"I had a lot more time when I was working," Johnson said. "Or else I was better organized."
She's a 46-year member of the Theta Chi Epsilon sorority of Southern California, started by two Glendale residents 55 years ago.
She was born in Glendale in 1927 and celebrated her 60-year reunion at Glendale High School last year. She remembers street cars on Brand Boulevard and was in high school when the neon spike at the Alex Theatre was added.
Glendale News-Press News Assistant Rachel Kane reminisced with Johnson about Glendale's good old days and asked her some questions.
What changes in Glendale's institutions have you seen over the years?

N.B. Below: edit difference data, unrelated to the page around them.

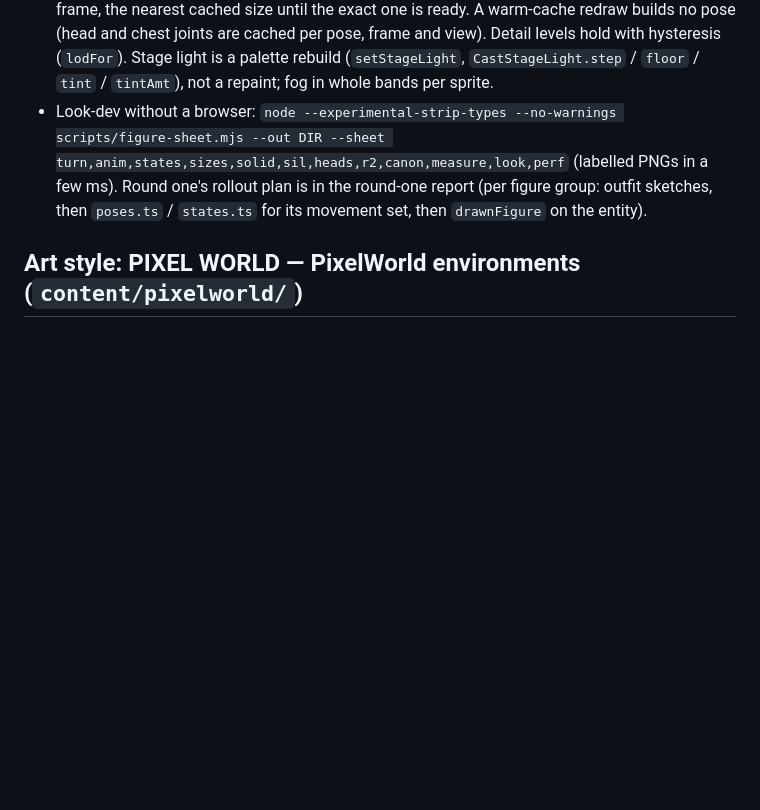
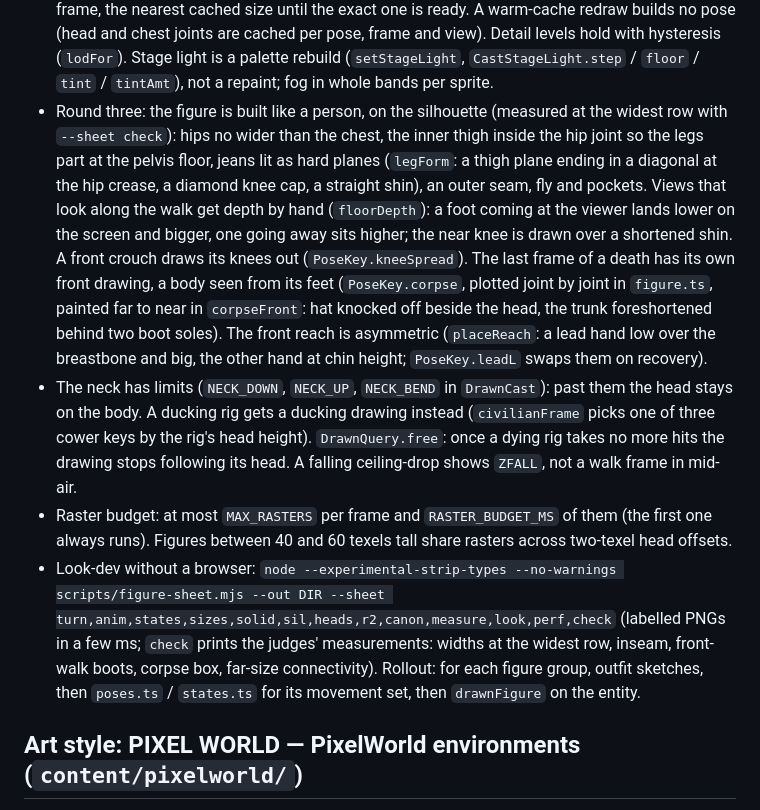
Before and after one commit to rilltrill/Rilling, a Markdown page: docs/ARCHITECTURE.md, the part around the change. Drawn GitHub-style; blank space fills up the shorter version.

Commit message:
Docs: drawn figures, round three
Co-Authored-By: Claude Opus 5.5 <noreply@anthropic.com>
Claude-Session: https://claude.ai/code/session_01RkBH5LrGsE3Aa6iqvrQWHD

```diff
--- a/docs/ARCHITECTURE.md
+++ b/docs/ARCHITECTURE.md
@@ -831,10 +831,27 @@ else is CEL. `&drawnfig=all` (look-dev) shows every walker / civilian as those t
   (head and chest joints are cached per pose, frame and view). Detail levels hold with hysteresis
   (`lodFor`). Stage light is a palette rebuild (`setStageLight`, `CastStageLight.step` / `floor` /
   `tint` / `tintAmt`), not a repaint; fog in whole bands per sprite.
+- Round three: the figure is built like a person, on the silhouette (measured at the widest row
+  with `--sheet check`): hips no wider than the chest, the inner thigh inside the hip joint so the legs
+  part at the pelvis floor, jeans lit as hard planes (`legForm`: a thigh plane ending in a diagonal at
+  the hip crease, a diamond knee cap, a straight shin), an outer seam, fly and pockets. Views that look
+  along the walk get depth by hand (`floorDepth`): a foot coming at the viewer lands lower on the
+  screen and bigger, one going away sits higher; the near knee is drawn over a shortened shin. A
+  front crouch draws its knees out (`PoseKey.kneeSpread`). The last frame of a death has its own front
+  drawing, a body seen from its feet (`PoseKey.corpse`, plotted joint by joint in `figure.ts`, painted
+  far to near in `corpseFront`: hat knocked off beside the head, the trunk foreshortened behind two
+  boot soles). The front reach is asymmetric (`placeReach`: a lead hand low over the breastbone and
+  big, the other hand at chin height; `PoseKey.leadL` swaps them on recovery).
+- The neck has limits (`NECK_DOWN`, `NECK_UP`, `NECK_BEND` in `DrawnCast`): past them the head stays
+  on the body. A ducking rig gets a ducking drawing instead (`civilianFrame` picks one of three cower
+  keys by the rig's head height). `DrawnQuery.free`: once a dying rig takes no more hits the drawing
+  stops following its head. A falling ceiling-drop shows `ZFALL`, not a walk frame in mid-air.
+- Raster budget: at most `MAX_RASTERS` per frame and `RASTER_BUDGET_MS` of them (the first one always
+  runs). Figures between 40 and 60 texels tall share rasters across two-texel head offsets.
 - Look-dev without a browser: `node --experimental-strip-types --no-warnings scripts/figure-sheet.mjs
-  --out DIR --sheet turn,anim,states,sizes,solid,sil,heads,r2,canon,measure,look,perf` (labelled PNGs in a few ms).
-  Round one's rollout plan is in the round-one report (per figure group: outfit sketches, then
-  `poses.ts` / `states.ts` for its movement set, then `drawnFigure` on the entity).
+  --out DIR --sheet turn,anim,states,sizes,solid,sil,heads,r2,canon,measure,look,perf,check` (labelled PNGs in a few ms;
+  `check` prints the judges' measurements: widths at the widest row, inseam, front-walk boots, corpse box, far-size connectivity).
+  Rollout: for each figure group, outfit sketches, then `poses.ts` / `states.ts` for its movement set, then `drawnFigure` on the entity.
 
 ## Art style: PIXEL WORLD — PixelWorld environments (`content/pixelworld/`)
 
```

"I was born in Glendale Adventist when it was Glendale Sanitarium and Hospital. In those days they had cages with monkeys in the back of the hospital. Boy, that place has grown and just keeps growing. I went to Doran, which is now Richard D. White. It used to be called Doran Street School. And then [I attended] Wilson Junior High and Glendale High and then Glendale College before I went into nurses training."
What was teenage life like in Glendale during the '40s?
"It was certainly different. We could walk down in Glendale and … of course we would go to Bob's. It's really funny because my husband's father was in the service and he developed tuberculosis and my mother-in-law was a widow for a number of years and then she married the man who developed the original Bob's Big Boy malt machine, Owen Betry. Everything is changed. They used to have the Right Spot on Glendale Avenue and Parker's Night Owl, where everybody used to congregate."
What do you do to keep busy in retired life?